■ **Task instructions**
Say how many lines in the entries below have the word "EdgeThingCycle" in them, giving only the number.

■ **Source data**
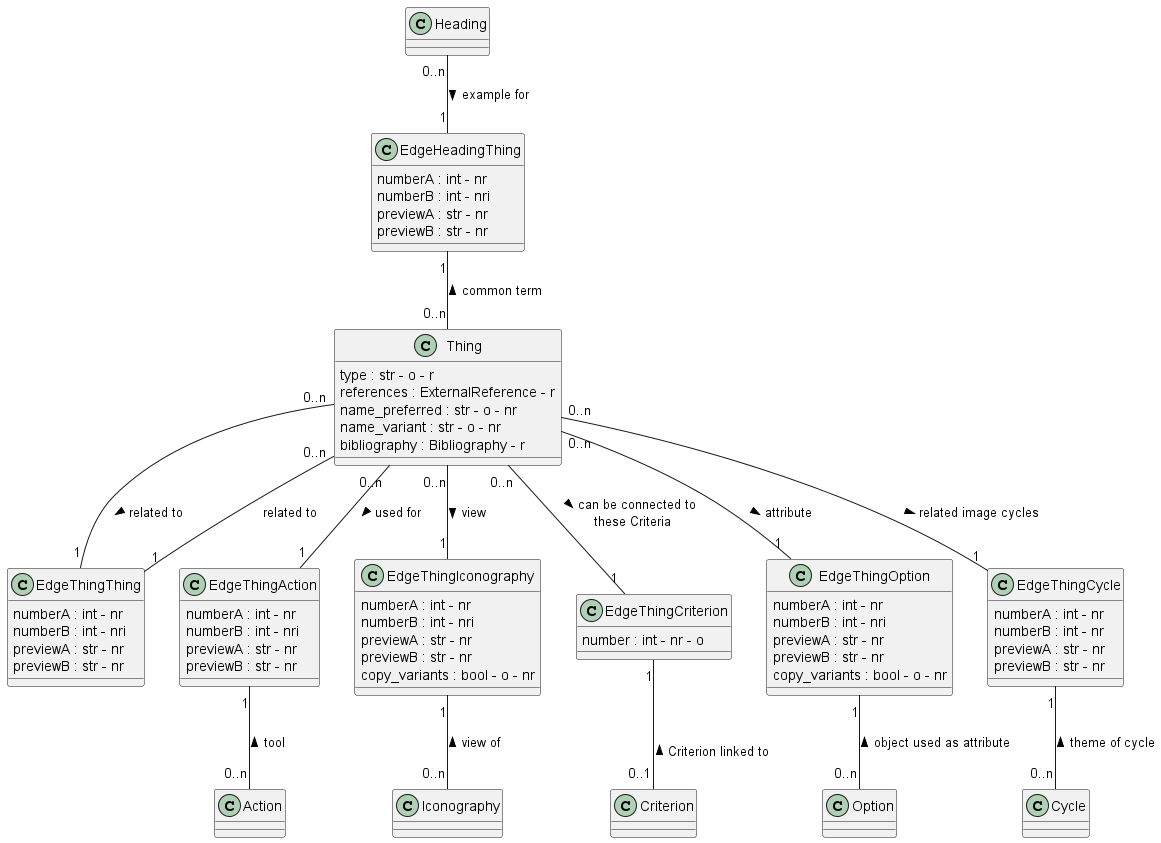
Earlier version of the PlantUML export documentation/class_diagrams/Thing.png (tmasch/bpf_be).
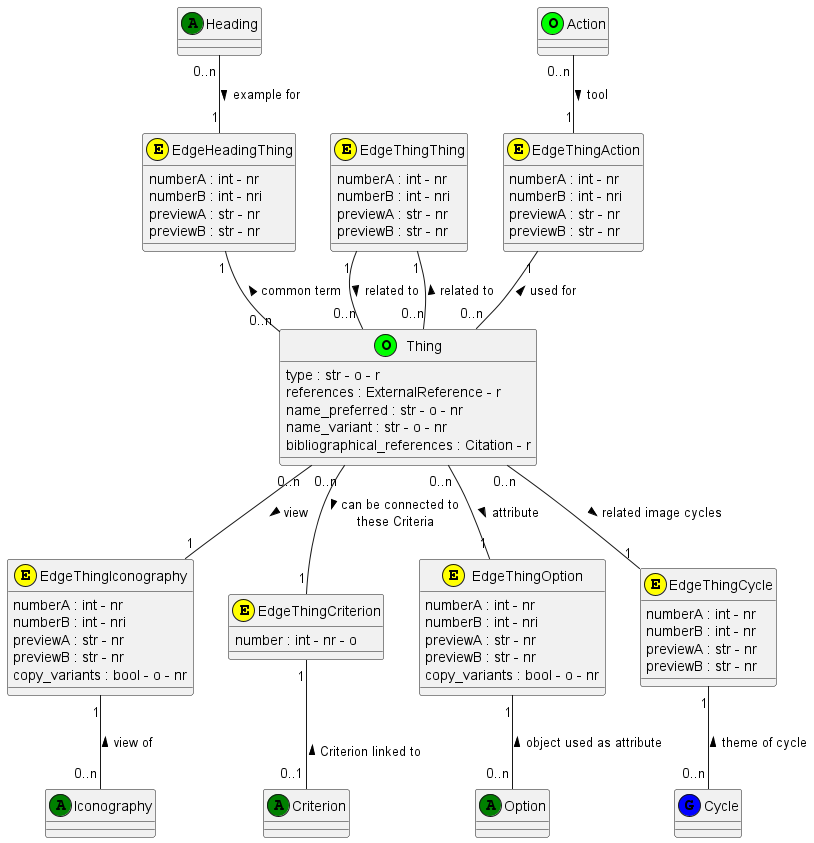
Above is the later version.

Diff of the diagram source:
```diff
@@ -1,61 +1,61 @@
 @startuml Thing
 
-class Thing
+class Thing <<(O,lime)>>
 Thing : type : str - o - r
 Thing : references : ExternalReference - r
 Thing : name_preferred : str - o - nr
 Thing : name_variant : str - o - nr
-Thing : bibliography : Bibliography - r
+Thing : bibliographical_references : Citation - r
 
-class Action
+class Action <<(O,lime)>>
 
-class Heading
+class Heading <<(A,green)>>
 
-class Iconography
+class Iconography <<(A,green)>>
 
-class Criterion
+class Criterion <<(A,green)>>
 
-class Option
+class Option <<(A,green)>>
 
-class Cycle
+class Cycle <<(G,blue)>>
 
-class EdgeHeadingThing
+class EdgeHeadingThing <<(E,yellow)>>
 EdgeHeadingThing : numberA : int - nr
 EdgeHeadingThing : numberB : int - nri
 EdgeHeadingThing : previewA : str - nr
 EdgeHeadingThing : previewB : str - nr
 
-class EdgeThingThing
+class EdgeThingThing <<(E,yellow)>>
 EdgeThingThing : numberA : int - nr
 EdgeThingThing : numberB : int - nri
 EdgeThingThing : previewA : str - nr
 EdgeThingThing : previewB : str - nr
 
-class EdgeThingAction
+class EdgeThingAction <<(E,yellow)>>
 EdgeThingAction : numberA : int - nr
 EdgeThingAction : numberB : int - nri
 EdgeThingAction : previewA : str - nr
 EdgeThingAction : previewB : str - nr
 
-class EdgeThingIconography
+class EdgeThingIconography <<(E,yellow)>>
 EdgeThingIconography : numberA : int - nr
 EdgeThingIconography : numberB : int - nri
 EdgeThingIconography : previewA : str - nr
 EdgeThingIconography : previewB : str - nr
 EdgeThingIconography : copy_variants : bool - o - nr
 
-class EdgeThingCriterion
+class EdgeThingCriterion <<(E,yellow)>>
 EdgeThingCriterion : number : int - nr - o
 
 
-class EdgeThingOption
+class EdgeThingOption <<(E,yellow)>>
 EdgeThingOption : numberA : int - nr
 EdgeThingOption : numberB : int - nri
 EdgeThingOption : previewA : str - nr
 EdgeThingOption : previewB : str - nr
 EdgeThingOption : copy_variants : bool - o - nr
 
-class EdgeThingCycle
+class EdgeThingCycle <<(E,yellow)>>
 EdgeThingCycle : numberA : int - nr
 EdgeThingCycle : numberB : int - nr
 EdgeThingCycle : previewA : str - nr
@@ -64,11 +64,11 @@
 Heading "0..n" -- "1" EdgeHeadingThing: example for >
 EdgeHeadingThing "1" -- "0..n" Thing: common term <
 
-Thing "0..n" -- "1" EdgeThingThing : related to >
-EdgeThingThing "1" -- "0..n" Thing : related to
+EdgeThingThing "1" -- "0..n" Thing : related to >
+EdgeThingThing "1" -- "0..n" Thing : related to <
 
-Thing "0..n" -- "1" EdgeThingAction: used for >
-EdgeThingAction "1" -- "0..n" Action: tool <
+Action "0..n" -- "1" EdgeThingAction: tool >
+EdgeThingAction "1" -- "0..n" Thing: used for <
 
 Thing "0..n" -- "1" EdgeThingIconography : view >
 EdgeThingIconography "1" -- "0..n" Iconography : view of <
```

■ **Result of the exercise**
5